Before-and-after page screenshots

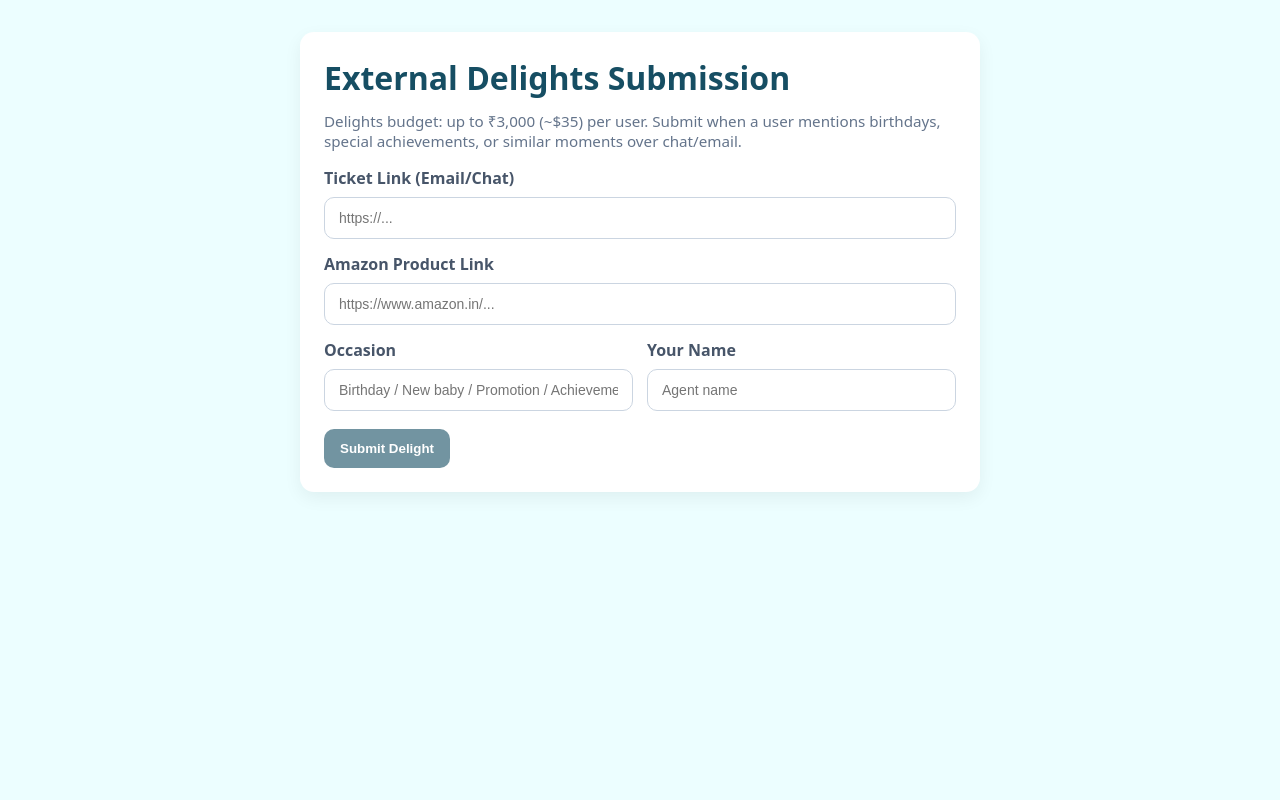
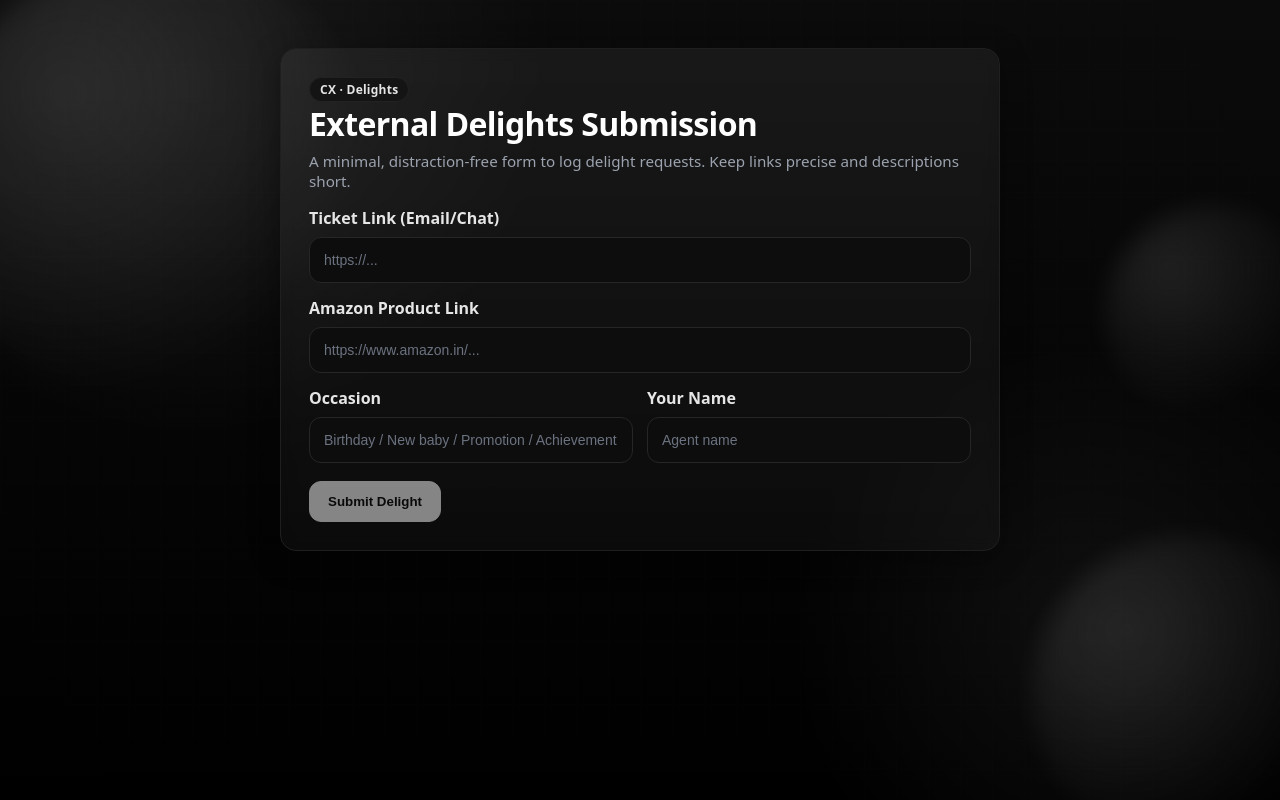
Before and after one commit to ayushmokal/cx-delights, a Next.js app: page / in a window 1280 px wide. Built offline with nearby package versions, Linux system fonts and the light colour scheme.

Commit message:
ui: Ultrahuman-inspired monochrome theme with animated background orbs; grayscale confetti

```diff
--- a/app/globals.css
+++ b/app/globals.css
@@ -1,9 +1,12 @@
 :root{
-  --primary:#164e63; /* deep blue */
-  --secondary:#f97316; /* orange */
-  --bg:#ecfeff; /* light cyan */
-  --text:#475569; /* slate gray */
-  --success:#16a34a; /* green */
+  /* Ultrahuman-inspired monochrome palette */
+  --bg:#0a0a0a;
+  --surface:#111111;
+  --border:#1f1f1f;
+  --text:#e6e6e6;
+  --muted:#9ca3af;
+  --primary:#ffffff;
+  --success:#a3e635; /* subtle lime for success */
 }
 
 *{box-sizing:border-box}
@@ -12,26 +15,52 @@ body{
   margin:0;
   background:var(--bg);
   color:var(--text);
+  -webkit-font-smoothing:antialiased; -moz-osx-font-smoothing:grayscale;
   font-family: ui-sans-serif, system-ui, -apple-system, Segoe UI, Roboto, Ubuntu, Cantarell, Noto Sans, Helvetica Neue, Arial, "Apple Color Emoji", "Segoe UI Emoji";
 }
 
-.container{
-  max-width:720px; margin:0 auto; padding:32px 20px;
+/* Subtle animated background */
+.bg{
+  position:fixed; inset:0; pointer-events:none; overflow:hidden;
+  background: radial-gradient(600px 600px at 15% 10%, rgba(255,255,255,0.06), transparent 60%),
+              radial-gradient(500px 500px at 85% 80%, rgba(255,255,255,0.05), transparent 60%),
+              linear-gradient(180deg, #0b0b0b 0%, #000 100%);
+}
+.bg::after{
+  content:""; position:absolute; inset:0; opacity:0.25; mix-blend-mode:overlay;
+  background-image: linear-gradient(rgba(255,255,255,0.05) 1px, transparent 1px),
+                    linear-gradient(90deg, rgba(255,255,255,0.05) 1px, transparent 1px);
+  background-size: 32px 32px;
+  mask-image: radial-gradient(circle at 50% 50%, black 60%, transparent 100%);
+}
+.orb{position:absolute; border-radius:999px; filter:blur(12px); opacity:0.25;
+  background: radial-gradient(circle at 30% 30%, rgba(255,255,255,0.4), rgba(255,255,255,0.06) 60%, transparent 70%);
+  animation: float 14s ease-in-out infinite;
+}
+.orb.small{width:220px; height:220px;}
+.orb.medium{width:320px; height:320px;}
+.orb.large{width:460px; height:460px;}
+@keyframes float{0%{transform:translateY(0) translateX(0)} 50%{transform:translateY(16px) translateX(12px)} 100%{transform:translateY(0) translateX(0)}}
+
+.container{ max-width:760px; margin:0 auto; padding:48px 20px; }
+
+.card{
+  background: linear-gradient(180deg, rgba(255,255,255,0.06), rgba(255,255,255,0.03));
+  border:1px solid var(--border);
+  border-radius:16px; padding:28px; box-shadow:0 8px 30px rgba(0,0,0,0.35);
+  backdrop-filter: blur(8px);
 }
 
-.card{
-  background:white; border-radius:14px; padding:24px; box-shadow:0 6px 18px rgba(0,0,0,0.06);
-}
-
-h1{margin:0 0 12px; color:var(--primary)}
+h1{margin:0 0 6px; color:var(--primary); letter-spacing:-0.02em}
 h2{margin:24px 0 8px; color:var(--primary)}
-p.small{margin:6px 0 16px; font-size:0.95rem; color:#64748b}
+p.small{margin:6px 0 16px; font-size:0.95rem; color:var(--muted)}
 
 label{display:block; font-weight:600; margin:14px 0 8px}
 input[type="text"], input[type="url"], select, textarea{
-  width:100%; padding:12px 14px; border:1px solid #cbd5e1; border-radius:10px; font-size:14px; color:var(--text); outline:none; background:#fff;
+  width:100%; padding:14px 14px; border:1px solid #262626; border-radius:12px; font-size:14px; color:var(--text); outline:none; background:#0d0d0d;
 }
-input:focus, select:focus, textarea:focus{border-color:var(--primary); box-shadow:0 0 0 3px rgba(22,78,99,0.15)}
+input::placeholder, textarea::placeholder{color:#6b7280}
+input:focus, select:focus, textarea:focus{border-color:#e5e7eb; box-shadow:0 0 0 4px rgba(255,255,255,0.08)}
 textarea{min-height:96px; resize:vertical}
 
 .row{display:grid; grid-template-columns:1fr; gap:14px}
@@ -39,15 +68,18 @@ textarea{min-height:96px; resize:vertical}
 
 .btn{
   display:inline-flex; align-items:center; justify-content:center; gap:8px;
-  background:var(--primary); color:white; border:none; border-radius:10px; padding:12px 16px; font-weight:700; cursor:pointer;
+  background:var(--primary); color:#0a0a0a; border:1px solid #fff; border-radius:12px; padding:12px 18px; font-weight:800; cursor:pointer;
+  transition: transform .08s ease, background .2s ease, color .2s ease;
 }
-.btn:disabled{opacity:0.6; cursor:not-allowed}
-.btn.secondary{background:var(--secondary)}
+.btn:hover{transform:translateY(-1px)}
+.btn:active{transform:translateY(0)}
+.btn:disabled{opacity:0.5; cursor:not-allowed}
+.btn.secondary{background:transparent; color:var(--primary); border-color:#2b2b2b}
 .success{color:var(--success)}
 
-.badge{display:inline-block; padding:2px 8px; border-radius:999px; background:#e2e8f0; color:#0f172a; font-size:12px; font-weight:600}
+.badge{display:inline-block; padding:3px 10px; border-radius:999px; background:#141414; color:#e5e5e5; border:1px solid #222; font-size:12px; font-weight:700; letter-spacing:.02em}
 
-.footer{margin-top:18px; font-size:12px; color:#64748b}
+.footer{margin-top:18px; font-size:12px; color:#9ca3af}
 
 /* Confetti canvas overlay */
 #confetti-canvas{position:fixed; inset:0; pointer-events:none}
--- a/app/page.tsx
+++ b/app/page.tsx
@@ -38,7 +38,7 @@ function useConfetti() {
       x: w/2, y: h/2, r: 4+Math.random()*4,
       dx: (Math.random()*2-1)*6,
       dy: -Math.random()*6-4,
-      color: ['#f97316','#16a34a','#164e63','#eab308','#06b6d4'][Math.floor(Math.random()*5)],
+      color: ['#ffffff','#e5e7eb','#a3a3a3'][Math.floor(Math.random()*3)],
       life: 60 + Math.random()*40
     }));
     let frame = 0;
@@ -102,9 +102,16 @@ export default function Page() {
 
   return (
     <div className="container">
+      {/* Background ornaments */}
+      <div className="bg" aria-hidden>
+        <div className="orb large" style={{top:-60, left:-80}} />
+        <div className="orb medium" style={{bottom:-40, right:-60, animationDelay:'-3s'}} />
+        <div className="orb small" style={{top:200, right:-40, animationDelay:'-6s'}} />
+      </div>
       <div className="card">
+        <span className="badge">CX · Delights</span>
         <h1>External Delights Submission</h1>
-        <p className="small">Delights budget: up to ₹3,000 (~$35) per user. Submit when a user mentions birthdays, special achievements, or similar moments over chat/email.</p>
+        <p className="small">A minimal, distraction‑free form to log delight requests. Keep links precise and descriptions short.</p>
         <form onSubmit={onSubmit}>
           <label htmlFor="ticket">Ticket Link (Email/Chat)</label>
           <input id="ticket" type="url" placeholder="https://..." required value={form.ticketLink}
```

# What to produce:
An exact, word-for-word copy of the records is expected, with no pictures in it.

# Expected output:
Before and after one commit to ayushmokal/cx-delights, a Next.js app: page / in a window 1280 px wide. Built offline with nearby package versions, Linux system fonts and the light colour scheme.

Commit message:
ui: Ultrahuman-inspired monochrome theme with animated background orbs; grayscale confetti

```diff
--- a/app/globals.css
+++ b/app/globals.css
@@ -1,9 +1,12 @@
 :root{
-  --primary:#164e63; /* deep blue */
-  --secondary:#f97316; /* orange */
-  --bg:#ecfeff; /* light cyan */
-  --text:#475569; /* slate gray */
-  --success:#16a34a; /* green */
+  /* Ultrahuman-inspired monochrome palette */
+  --bg:#0a0a0a;
+  --surface:#111111;
+  --border:#1f1f1f;
+  --text:#e6e6e6;
+  --muted:#9ca3af;
+  --primary:#ffffff;
+  --success:#a3e635; /* subtle lime for success */
 }
 
 *{box-sizing:border-box}
@@ -12,26 +15,52 @@ body{
   margin:0;
   background:var(--bg);
   color:var(--text);
+  -webkit-font-smoothing:antialiased; -moz-osx-font-smoothing:grayscale;
   font-family: ui-sans-serif, system-ui, -apple-system, Segoe UI, Roboto, Ubuntu, Cantarell, Noto Sans, Helvetica Neue, Arial, "Apple Color Emoji", "Segoe UI Emoji";
 }
 
-.container{
-  max-width:720px; margin:0 auto; padding:32px 20px;
+/* Subtle animated background */
+.bg{
+  position:fixed; inset:0; pointer-events:none; overflow:hidden;
+  background: radial-gradient(600px 600px at 15% 10%, rgba(255,255,255,0.06), transparent 60%),
+              radial-gradient(500px 500px at 85% 80%, rgba(255,255,255,0.05), transparent 60%),
+              linear-gradient(180deg, #0b0b0b 0%, #000 100%);
+}
+.bg::after{
+  content:""; position:absolute; inset:0; opacity:0.25; mix-blend-mode:overlay;
+  background-image: linear-gradient(rgba(255,255,255,0.05) 1px, transparent 1px),
+                    linear-gradient(90deg, rgba(255,255,255,0.05) 1px, transparent 1px);
+  background-size: 32px 32px;
+  mask-image: radial-gradient(circle at 50% 50%, black 60%, transparent 100%);
+}
+.orb{position:absolute; border-radius:999px; filter:blur(12px); opacity:0.25;
+  background: radial-gradient(circle at 30% 30%, rgba(255,255,255,0.4), rgba(255,255,255,0.06) 60%, transparent 70%);
+  animation: float 14s ease-in-out infinite;
+}
+.orb.small{width:220px; height:220px;}
+.orb.medium{width:320px; height:320px;}
+.orb.large{width:460px; height:460px;}
+@keyframes float{0%{transform:translateY(0) translateX(0)} 50%{transform:translateY(16px) translateX(12px)} 100%{transform:translateY(0) translateX(0)}}
+
+.container{ max-width:760px; margin:0 auto; padding:48px 20px; }
+
+.card{
+  background: linear-gradient(180deg, rgba(255,255,255,0.06), rgba(255,255,255,0.03));
+  border:1px solid var(--border);
+  border-radius:16px; padding:28px; box-shadow:0 8px 30px rgba(0,0,0,0.35);
+  backdrop-filter: blur(8px);
 }
 
-.card{
-  background:white; border-radius:14px; padding:24px; box-shadow:0 6px 18px rgba(0,0,0,0.06);
-}
-
-h1{margin:0 0 12px; color:var(--primary)}
+h1{margin:0 0 6px; color:var(--primary); letter-spacing:-0.02em}
 h2{margin:24px 0 8px; color:var(--primary)}
-p.small{margin:6px 0 16px; font-size:0.95rem; color:#64748b}
+p.small{margin:6px 0 16px; font-size:0.95rem; color:var(--muted)}
 
 label{display:block; font-weight:600; margin:14px 0 8px}
 input[type="text"], input[type="url"], select, textarea{
-  width:100%; padding:12px 14px; border:1px solid #cbd5e1; border-radius:10px; font-size:14px; color:var(--text); outline:none; background:#fff;
+  width:100%; padding:14px 14px; border:1px solid #262626; border-radius:12px; font-size:14px; color:var(--text); outline:none; background:#0d0d0d;
 }
-input:focus, select:focus, textarea:focus{border-color:var(--primary); box-shadow:0 0 0 3px rgba(22,78,99,0.15)}
+input::placeholder, textarea::placeholder{color:#6b7280}
+input:focus, select:focus, textarea:focus{border-color:#e5e7eb; box-shadow:0 0 0 4px rgba(255,255,255,0.08)}
 textarea{min-height:96px; resize:vertical}
 
 .row{display:grid; grid-template-columns:1fr; gap:14px}
@@ -39,15 +68,18 @@ textarea{min-height:96px; resize:vertical}
 
 .btn{
   display:inline-flex; align-items:center; justify-content:center; gap:8px;
-  background:var(--primary); color:white; border:none; border-radius:10px; padding:12px 16px; font-weight:700; cursor:pointer;
+  background:var(--primary); color:#0a0a0a; border:1px solid #fff; border-radius:12px; padding:12px 18px; font-weight:800; cursor:pointer;
+  transition: transform .08s ease, background .2s ease, color .2s ease;
 }
-.btn:disabled{opacity:0.6; cursor:not-allowed}
-.btn.secondary{background:var(--secondary)}
+.btn:hover{transform:translateY(-1px)}
+.btn:active{transform:translateY(0)}
+.btn:disabled{opacity:0.5; cursor:not-allowed}
+.btn.secondary{background:transparent; color:var(--primary); border-color:#2b2b2b}
 .success{color:var(--success)}
 
-.badge{display:inline-block; padding:2px 8px; border-radius:999px; background:#e2e8f0; color:#0f172a; font-size:12px; font-weight:600}
+.badge{display:inline-block; padding:3px 10px; border-radius:999px; background:#141414; color:#e5e5e5; border:1px solid #222; font-size:12px; font-weight:700; letter-spacing:.02em}
 
-.footer{margin-top:18px; font-size:12px; color:#64748b}
+.footer{margin-top:18px; font-size:12px; color:#9ca3af}
 
 /* Confetti canvas overlay */
 #confetti-canvas{position:fixed; inset:0; pointer-events:none}
--- a/app/page.tsx
+++ b/app/page.tsx
@@ -38,7 +38,7 @@ function useConfetti() {
       x: w/2, y: h/2, r: 4+Math.random()*4,
       dx: (Math.random()*2-1)*6,
       dy: -Math.random()*6-4,
-      color: ['#f97316','#16a34a','#164e63','#eab308','#06b6d4'][Math.floor(Math.random()*5)],
+      color: ['#ffffff','#e5e7eb','#a3a3a3'][Math.floor(Math.random()*3)],
       life: 60 + Math.random()*40
     }));
     let frame = 0;
@@ -102,9 +102,16 @@ export default function Page() {
 
   return (
     <div className="container">
+      {/* Background ornaments */}
+      <div className="bg" aria-hidden>
+        <div className="orb large" style={{top:-60, left:-80}} />
+        <div className="orb medium" style={{bottom:-40, right:-60, animationDelay:'-3s'}} />
+        <div className="orb small" style={{top:200, right:-40, animationDelay:'-6s'}} />
+      </div>
       <div className="card">
+        <span className="badge">CX · Delights</span>
         <h1>External Delights Submission</h1>
-        <p className="small">Delights budget: up to ₹3,000 (~$35) per user. Submit when a user mentions birthdays, special achievements, or similar moments over chat/email.</p>
+        <p className="small">A minimal, distraction‑free form to log delight requests. Keep links precise and descriptions short.</p>
         <form onSubmit={onSubmit}>
           <label htmlFor="ticket">Ticket Link (Email/Chat)</label>
           <input id="ticket" type="url" placeholder="https://..." required value={form.ticketLink}
```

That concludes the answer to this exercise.